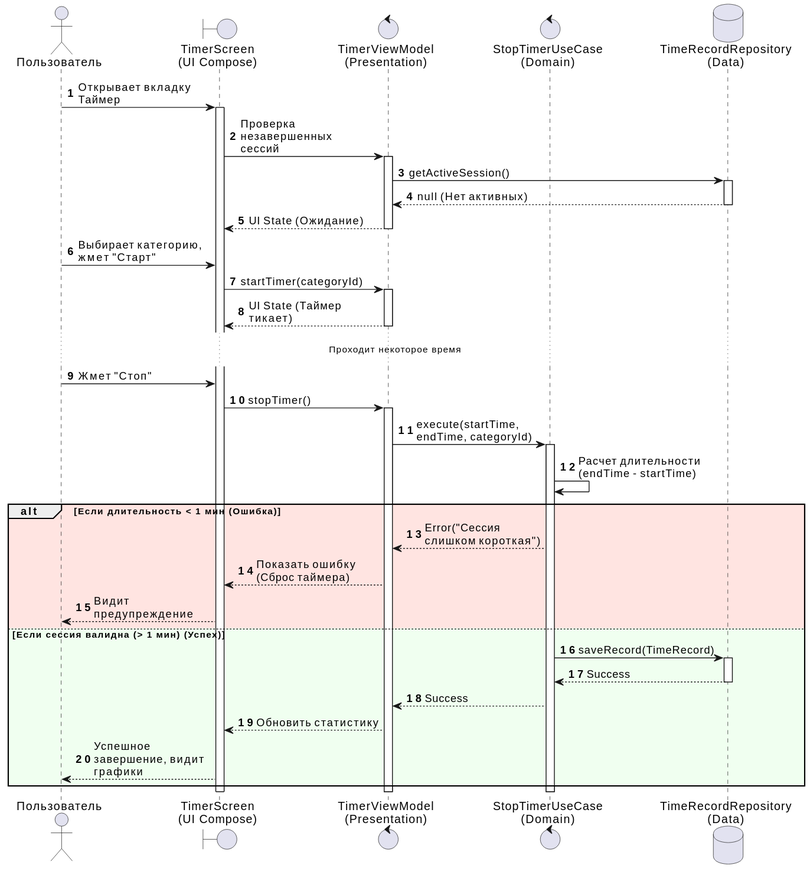
The PlantUML diagram docs/seq_withtimer.svg in da-fuu/IU7_7sem_Web, before a commit.
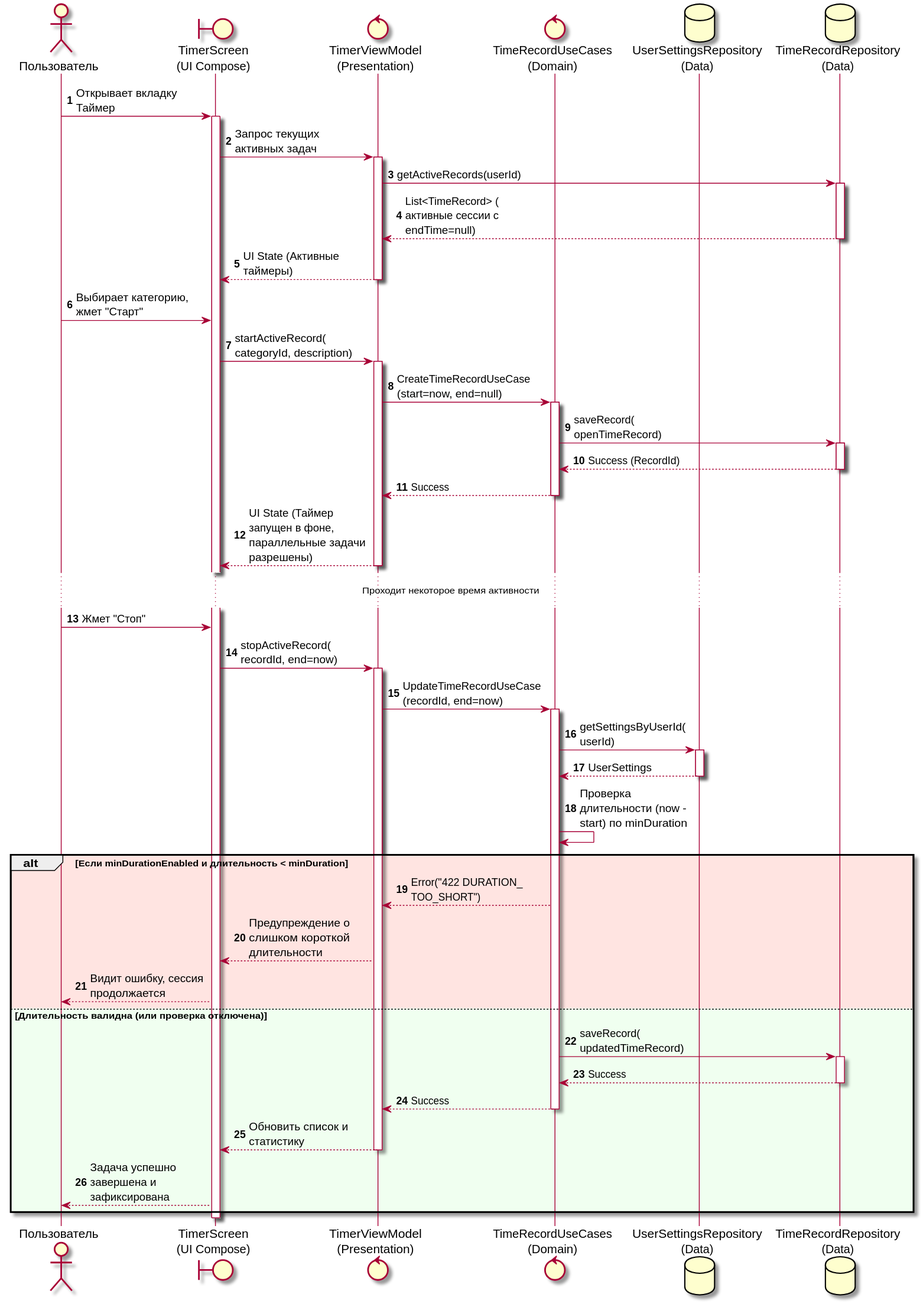
The same file after the commit.

What changed in the source:
```diff
@@ -6,53 +6,69 @@
 actor "Пользователь" as user
 boundary "TimerScreen\n(UI Compose)" as ui
 control "TimerViewModel\n(Presentation)" as vm
-control "StopTimerUseCase\n(Domain)" as uc
+control "TimeRecordUseCases\n(Domain)" as uc
+database "UserSettingsRepository\n(Data)" as settingsRepo
 database "TimeRecordRepository\n(Data)" as repo
 
 user -> ui : Открывает вкладку Таймер
 activate ui
 
-ui -> vm : Проверка незавершенных сессий
+ui -> vm : Запрос текущих активных задач
 activate vm
-vm -> repo : getActiveSession()
+vm -> repo : getActiveRecords(userId)
 activate repo
-repo --> vm : null (Нет активных)
+repo --> vm : List<TimeRecord> (активные сессии с endTime=null)
 deactivate repo
-vm --> ui : UI State (Ожидание)
+vm --> ui : UI State (Активные таймеры)
 deactivate vm
 
 user -> ui : Выбирает категорию, жмет "Старт"
-ui -> vm : startTimer(categoryId)
+ui -> vm : startActiveRecord(categoryId, description)
 activate vm
-vm --> ui : UI State (Таймер тикает)
+
+vm -> uc : CreateTimeRecordUseCase(start=now, end=null)
+activate uc
+uc -> repo : saveRecord(openTimeRecord)
+activate repo
+repo --> uc : Success (RecordId)
+deactivate repo
+uc --> vm : Success
+deactivate uc
+
+vm --> ui : UI State (Таймер запущен в фоне, параллельные задачи разрешены)
 deactivate vm
 
-...Проходит некоторое время...
+...Проходит некоторое время активности...
 
 user -> ui : Жмет "Стоп"
-ui -> vm : stopTimer()
+ui -> vm : stopActiveRecord(recordId, end=now)
 activate vm
 
-vm -> uc : execute(startTime, endTime, categoryId)
+vm -> uc : UpdateTimeRecordUseCase(recordId, end=now)
 activate uc
 
-uc -> uc : Расчет длительности (endTime - startTime)
+uc -> settingsRepo : getSettingsByUserId(userId)
+activate settingsRepo
+settingsRepo --> uc : UserSettings
+deactivate settingsRepo
 
-alt #mistyrose Если длительность < 1 мин (Ошибка)
-    uc --> vm : Error("Сессия слишком короткая")
-    vm --> ui : Показать ошибку (Сброс таймера)
-    ui --> user : Видит предупреждение
-else #honeydew Если сессия валидна (> 1 мин) (Успех)
-    uc -> repo : saveRecord(TimeRecord)
+uc -> uc : Проверка длительности (now - start) по minDuration
+
+alt #mistyrose Если minDurationEnabled и длительность < minDuration
+    uc --> vm : Error("422 DURATION_TOO_SHORT")
+    vm --> ui : Предупреждение о слишком короткой длительности
+    ui --> user : Видит ошибку, сессия продолжается
+else #honeydew Длительность валидна (или проверка отключена)
+    uc -> repo : saveRecord(updatedTimeRecord)
     activate repo
     repo --> uc : Success
     deactivate repo
     uc --> vm : Success
-    vm --> ui : Обновить статистику
-    ui --> user : Успешное завершение, видит графики
+    deactivate uc
+    vm --> ui : Обновить список и статистику
+    deactivate vm
+    ui --> user : Задача успешно завершена и зафиксирована
 end
 
-deactivate uc
-deactivate vm
 deactivate ui
 @enduml
```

### Directions
Nothing but the text of the listing should be set down, exactly, with the pictures left behind.

### Response to this task
The PlantUML diagram docs/seq_withtimer.svg in da-fuu/IU7_7sem_Web, before a commit.
The same file after the commit.

What changed in the source:
```diff
@@ -6,53 +6,69 @@
 actor "Пользователь" as user
 boundary "TimerScreen\n(UI Compose)" as ui
 control "TimerViewModel\n(Presentation)" as vm
-control "StopTimerUseCase\n(Domain)" as uc
+control "TimeRecordUseCases\n(Domain)" as uc
+database "UserSettingsRepository\n(Data)" as settingsRepo
 database "TimeRecordRepository\n(Data)" as repo
 
 user -> ui : Открывает вкладку Таймер
 activate ui
 
-ui -> vm : Проверка незавершенных сессий
+ui -> vm : Запрос текущих активных задач
 activate vm
-vm -> repo : getActiveSession()
+vm -> repo : getActiveRecords(userId)
 activate repo
-repo --> vm : null (Нет активных)
+repo --> vm : List<TimeRecord> (активные сессии с endTime=null)
 deactivate repo
-vm --> ui : UI State (Ожидание)
+vm --> ui : UI State (Активные таймеры)
 deactivate vm
 
 user -> ui : Выбирает категорию, жмет "Старт"
-ui -> vm : startTimer(categoryId)
+ui -> vm : startActiveRecord(categoryId, description)
 activate vm
-vm --> ui : UI State (Таймер тикает)
+
+vm -> uc : CreateTimeRecordUseCase(start=now, end=null)
+activate uc
+uc -> repo : saveRecord(openTimeRecord)
+activate repo
+repo --> uc : Success (RecordId)
+deactivate repo
+uc --> vm : Success
+deactivate uc
+
+vm --> ui : UI State (Таймер запущен в фоне, параллельные задачи разрешены)
 deactivate vm
 
-...Проходит некоторое время...
+...Проходит некоторое время активности...
 
 user -> ui : Жмет "Стоп"
-ui -> vm : stopTimer()
+ui -> vm : stopActiveRecord(recordId, end=now)
 activate vm
 
-vm -> uc : execute(startTime, endTime, categoryId)
+vm -> uc : UpdateTimeRecordUseCase(recordId, end=now)
 activate uc
 
-uc -> uc : Расчет длительности (endTime - startTime)
+uc -> settingsRepo : getSettingsByUserId(userId)
+activate settingsRepo
+settingsRepo --> uc : UserSettings
+deactivate settingsRepo
 
-alt #mistyrose Если длительность < 1 мин (Ошибка)
-    uc --> vm : Error("Сессия слишком короткая")
-    vm --> ui : Показать ошибку (Сброс таймера)
-    ui --> user : Видит предупреждение
-else #honeydew Если сессия валидна (> 1 мин) (Успех)
-    uc -> repo : saveRecord(TimeRecord)
+uc -> uc : Проверка длительности (now - start) по minDuration
+
+alt #mistyrose Если minDurationEnabled и длительность < minDuration
+    uc --> vm : Error("422 DURATION_TOO_SHORT")
+    vm --> ui : Предупреждение о слишком короткой длительности
+    ui --> user : Видит ошибку, сессия продолжается
+else #honeydew Длительность валидна (или проверка отключена)
+    uc -> repo : saveRecord(updatedTimeRecord)
     activate repo
     repo --> uc : Success
     deactivate repo
     uc --> vm : Success
-    vm --> ui : Обновить статистику
-    ui --> user : Успешное завершение, видит графики
+    deactivate uc
+    vm --> ui : Обновить список и статистику
+    deactivate vm
+    ui --> user : Задача успешно завершена и зафиксирована
 end
 
-deactivate uc
-deactivate vm
 deactivate ui
 @enduml
```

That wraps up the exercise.